$\begingroup$

Firstly, I would also like to ask the following:

  1. I solved pre-calculus and calculus from the Differential and integral calculus by N. Piskunov. This is the first time, I am studying Real Analysis. Are there any video lectures out there that closely follow Rudin?

  2. How do I study a proof, and how do I know I've understood it? Does that mean, I should be able to come up with the proof on my own?

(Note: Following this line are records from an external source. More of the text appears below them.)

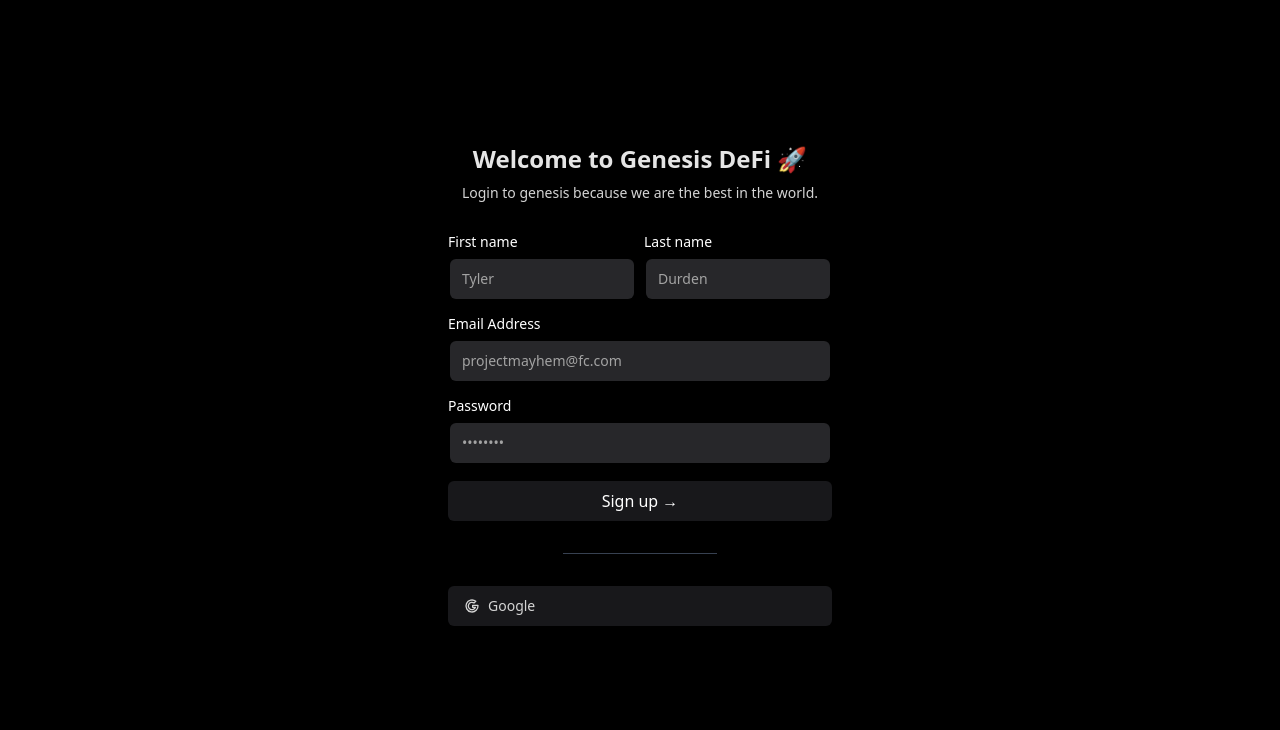
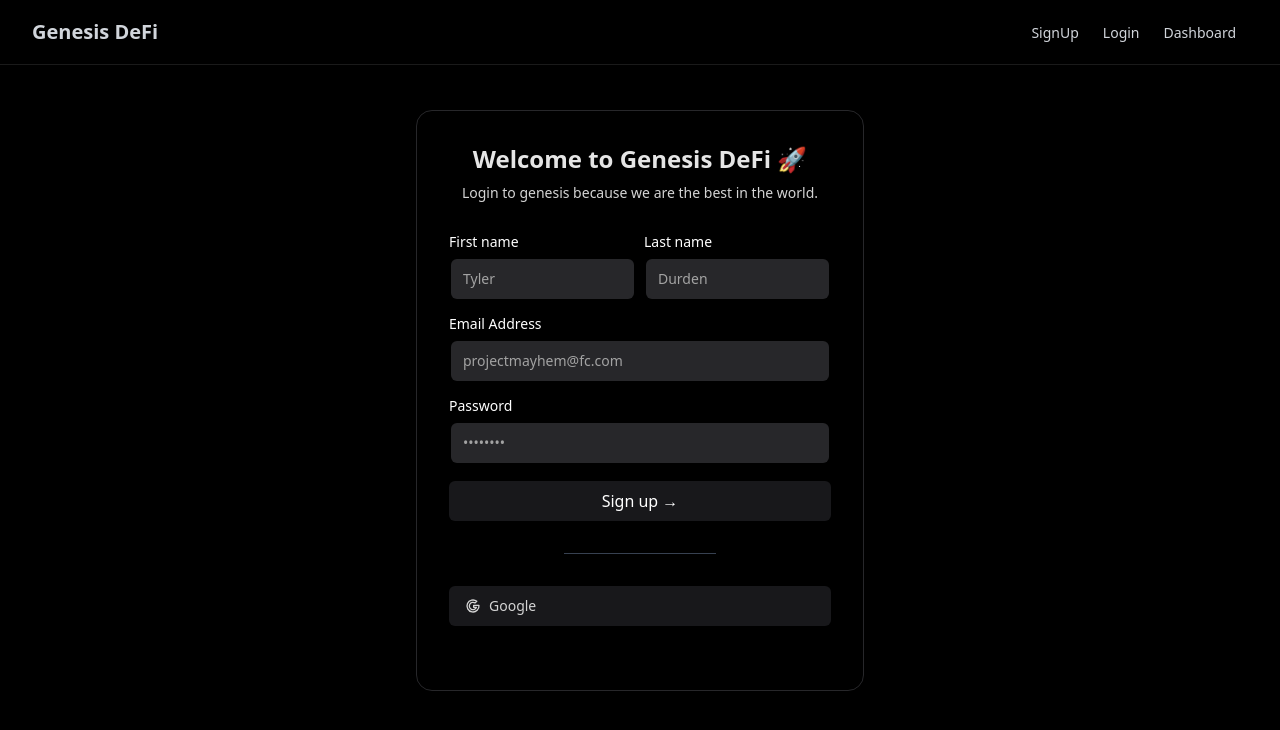
Before and after one commit to Z-xus/dr-frontend, a React (Vite) app: page /signup in a window 1280 px wide. Shown: the top 730 px of the page. Built offline with nearby package versions, Linux system fonts and the light colour scheme.

Commit message:
Added Navbar

```diff
--- a/src/App.tsx
+++ b/src/App.tsx
@@ -1,11 +1,16 @@
+// import React from 'react';
+import Navbar from './components/common/Navbar';
 import './index.css'
-import { SignupForm } from './screens/SignupScreen'
+import {
+  Outlet,
+} from "react-router-dom";
+
 
 function App() {
-
   return (
-    <div className='dark bg-black dark:bg-black'>
-      <SignupForm />
+    <div className='dark'>
+      <Navbar />
+      <Outlet />
     </div>
   )
 }
--- /dev/null
+++ b/src/components/common/Navbar.tsx
@@ -0,0 +1,36 @@
+import React from 'react';
+import { Link } from 'react-router-dom';
+
+// Define navigation links
+const navLinks = [
+	{ to: '/signup', label: 'SignUp' },
+	{ to: '/login', label: 'Login' },
+	{ to: '/dashboard', label: 'Dashboard' }
+];
+
+const Navbar: React.FC = () => {
+	return (
+		<nav className="z-[50] fixed top-0 w-full border-b backdrop-blur-sm bg-white/[0.6] dark:bg-black/[0.6] border-neutral-200 dark:border-white/[0.1]">
+			<div className="max-w-7xl mx-auto px-4 sm:px-6 lg:px-8">
+				<div className="flex justify-between h-16">
+					<div className="flex">
+						<div className="flex-shrink-0 flex items-center">
+							{/* Your logo or brand icon */}
+							<span className="text-xl text-gray-900 dark:text-gray-300 font-bold">Genesis DeFi</span>
+						</div>
+					</div>
+					<div className="flex items-center">
+						<div className="hidden md:block">
+							{/* Navigation links */}
+							{navLinks.map((link, index) => (
+								<Link key={index} to={link.to} className="text-gray-900 dark:text-gray-300 px-3 py-2 rounded-md text-sm font-medium">{link.label}</Link>
+							))}
+						</div>
+					</div>
+				</div>
+			</div>
+		</nav>
+	);
+}
+
+export default Navbar;
--- a/src/components/ui/form.tsx
+++ b/src/components/ui/form.tsx
@@ -1,3 +1,4 @@
+// NOTE: RED FLAG HERE... This file is not being used. It was created to test the form components.
 import * as React from "react"
 import * as LabelPrimitive from "@radix-ui/react-label"
 import { Slot } from "@radix-ui/react-slot"
--- a/src/components/ui/input.tsx
+++ b/src/components/ui/input.tsx
@@ -25,7 +25,7 @@ const Input = React.forwardRef<HTMLInputElement, InputProps>(
           background: useMotionTemplate`
         radial-gradient(
           ${visible ? radius + "px" : "0px"} circle at ${mouseX}px ${mouseY}px,
-          #3b82f6,
+          #06b6d4,
           transparent 90%
         )
       `,
--- a/src/index.css
+++ b/src/index.css
@@ -70,6 +70,7 @@
   * {
     @apply border-border;
   }
+
   body {
     @apply bg-background text-foreground;
   }
--- a/src/main.tsx
+++ b/src/main.tsx
@@ -2,9 +2,30 @@ import React from 'react'
 import ReactDOM from 'react-dom/client'
 import App from './App.tsx'
 import './index.css'
+import { createBrowserRouter, RouterProvider } from 'react-router-dom'
+import { SignupPage } from './screens'
+
+const tmp = 'h-screen bg-black text-white text-4xl text-center grid place-items-center'
+const router = createBrowserRouter([
+  {
+    path: '/',
+    element: <App />,
+    errorElement: <div className={tmp}>Oops.. There seems to be a problem.</div>,
+    children: [
+      // {
+      //     path: '/',
+      //     element: <Dashboard />,
+      // },
+      {
+        path: '/signup',
+        element: <SignupPage />,
+      },
+    ]
+  }
+]);
 
 ReactDOM.createRoot(document.getElementById('root')!).render(
   <React.StrictMode>
-    <App />
+    <RouterProvider router={router} />
   </React.StrictMode>,
 )
--- a/src/screens/SignupScreen.tsx
+++ b/src/screens/SignupScreen.tsx
@@ -7,14 +7,14 @@ import {
   IconBrandGoogle,
 } from "@tabler/icons-react";
 
-export function SignupForm() {
+function SignupPage() {
   const handleSubmit = (e: React.FormEvent<HTMLFormElement>) => {
     e.preventDefault();
     console.log("Form submitted");
   };
   return (
-    <div className="signup-page h-screen flex items-center justify-center">
-      <div className="max-w-md w-full rounded-none md:rounded-2xl p-4 md:p-8 shadow-lg bg-white dark:bg-black">
+    <div className="signup-page bg-white dark:bg-black h-screen flex items-center justify-center">
+      <div className="max-w-md w-full border rounded-none md:rounded-2xl p-4 md:p-8 bg-white dark:bg-black">
         <h2 className="font-bold text-center text-2xl text-neutral-800 dark:text-neutral-200">
           Welcome to Genesis DeFi 🚀
         </h2>
@@ -91,3 +91,5 @@ const LabelInputContainer = ({
     </div>
   );
 };
+
+export default SignupPage;
--- /dev/null
+++ b/src/screens/index.ts
@@ -0,0 +1,4 @@
+// screens/index.ts
+export { default as SignupPage } from './SignupScreen';
+// export { default as Dashboard } from './Dashboard';
+// export { default as About } from './About';
--- a/tailwind.config.js
+++ b/tailwind.config.js
@@ -18,8 +18,10 @@ module.exports = {
     },
     extend: {
       colors: {
+        nauf: "#06b6d4",
         border: "hsl(var(--border))",
-        input: "hsl(var(--input))",
+        // input: "hsl(var(--input))",
+        input: "240 5.9% 90%",
         ring: "hsl(var(--ring))",
         background: "hsl(var(--background))",
         foreground: "hsl(var(--foreground))",
```
Also changed, not shown: components.json, 1 other file (tests, documents, lock files or other folders). Lines whose indentation alone changed are shown as unchanged.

I am having considerable difficulty following the proof of the construction of the real numbers set $\mathbb{R}$ from $\mathbb{Q}$ in Baby Rudin theorem 1.19. I am stuck at step 2.

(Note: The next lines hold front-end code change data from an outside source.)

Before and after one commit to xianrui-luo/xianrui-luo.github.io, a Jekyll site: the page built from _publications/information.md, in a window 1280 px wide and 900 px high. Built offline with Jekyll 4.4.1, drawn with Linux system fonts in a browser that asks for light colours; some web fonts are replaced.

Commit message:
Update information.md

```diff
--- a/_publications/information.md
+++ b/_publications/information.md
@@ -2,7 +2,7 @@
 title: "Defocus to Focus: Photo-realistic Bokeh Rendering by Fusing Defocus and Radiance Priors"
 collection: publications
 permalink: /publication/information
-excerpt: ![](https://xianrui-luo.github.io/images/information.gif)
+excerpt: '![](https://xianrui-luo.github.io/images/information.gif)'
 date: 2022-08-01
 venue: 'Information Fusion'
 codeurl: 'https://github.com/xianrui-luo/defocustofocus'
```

Theorem. There exists an ordered field $\mathbb{R}$ which has the least upper bound property. Moreover, $\mathbb{R}$ contains $\mathbb{Q}$ as a sub-field.

Step 1. The members of $\mathbb{R}$ will be certain subsets of $\mathbb{Q}$ called cuts. A cut by definition is any set $\alpha\subset\mathbb{Q}$ with the following properties:

(I) $\mathbb{\alpha}$ is not empty and $\alpha\notin\mathbb{Q}$.

(II) If $p\in\alpha$, $q\in\mathbb{Q}$ and $q<p$ then $q\in\alpha$

(III) If $p\in\alpha$, then $p<r$ for some $r\in\alpha$.

The letters $p,q,r$ denote rational numbers and $\alpha,\beta,\gamma$ denote cuts.

(III) says that $\alpha$ has no largest member.

(II) implies the following two facts that will be used freely.

If $p\in\alpha, q\in\alpha\implies{p<q}$.

By contraposition, if $p\notin\alpha, {p<q}\implies{q\notin\alpha}$.

Step 2. In step 2, we define $\alpha<\beta$ to mean that $\alpha$ is a proper subset of $\beta$, for any two cuts $\alpha,\beta$.

I construe that we are trying to prove here : $\mathbb{R}$ is an ordered set and that's why we are checking the transitivity and trichotomy requirements

If $\alpha<\beta$ and $\beta<\gamma$, it is clear that $\alpha<\gamma$. (A proper subset of a proper subset is a proper subset).

It is also clear that at most one of the three relations

$\alpha<\beta$, $\alpha = \beta$, $\beta<\alpha$

can hold true for any pair.

To show that, atleast one holds, assume that the first two fail. Then $\alpha$ is not a subset of $\beta$. Hence, there is a $p\in\alpha$ with $p\notin\beta$. If $q\in\beta$, it follows that $q<p$(since $p\notin\beta$), hence $q\in\alpha$ by (II).

I did not follow why $q<p$.

$\endgroup$
  • 1
    $\begingroup$ I suggest you ask question 1 and 2 in a new question. $\endgroup$ – user99914 Sep 2 '16 at 4:38
  • 1
    $\begingroup$ That's on of the properties/definitions of cuts. q in Beta if p <= q, then p would also be in Beta. $\endgroup$ – fleablood Sep 2 '16 at 4:39
  • 1
    $\begingroup$ It's worth noting that the construction of the reals is not a strict requirement to understanding the heart of analysis. Press on with the subject and you may find other topics less challenging $\endgroup$ – eepperly16 Sep 2 '16 at 4:50
  • 2
    $\begingroup$ Rudin himself put the construction in an appendix and considered it tedious and abstract. The most important thing is to know that the Reals have distinct and well stated properties and we can no longer make naive high school like assumptions about numbers. That the reals are an ordered field containing the rationals with the least upper bound and what that means is more important than the construction of it. $\endgroup$ – fleablood Sep 2 '16 at 4:59
1
$\begingroup$

That follows from the definition of a cut (and trichotomy of $\mathbb Q$). If instead $q >p$, since $q\in \beta$, then $p \in \beta$ (See (II) in the definition of a cut)

$\endgroup$

Your Answer

By clicking “Post Your Answer”, you agree to our terms of service, privacy policy and cookie policy

Not the answer you're looking for? Browse other questions tagged or ask your own question.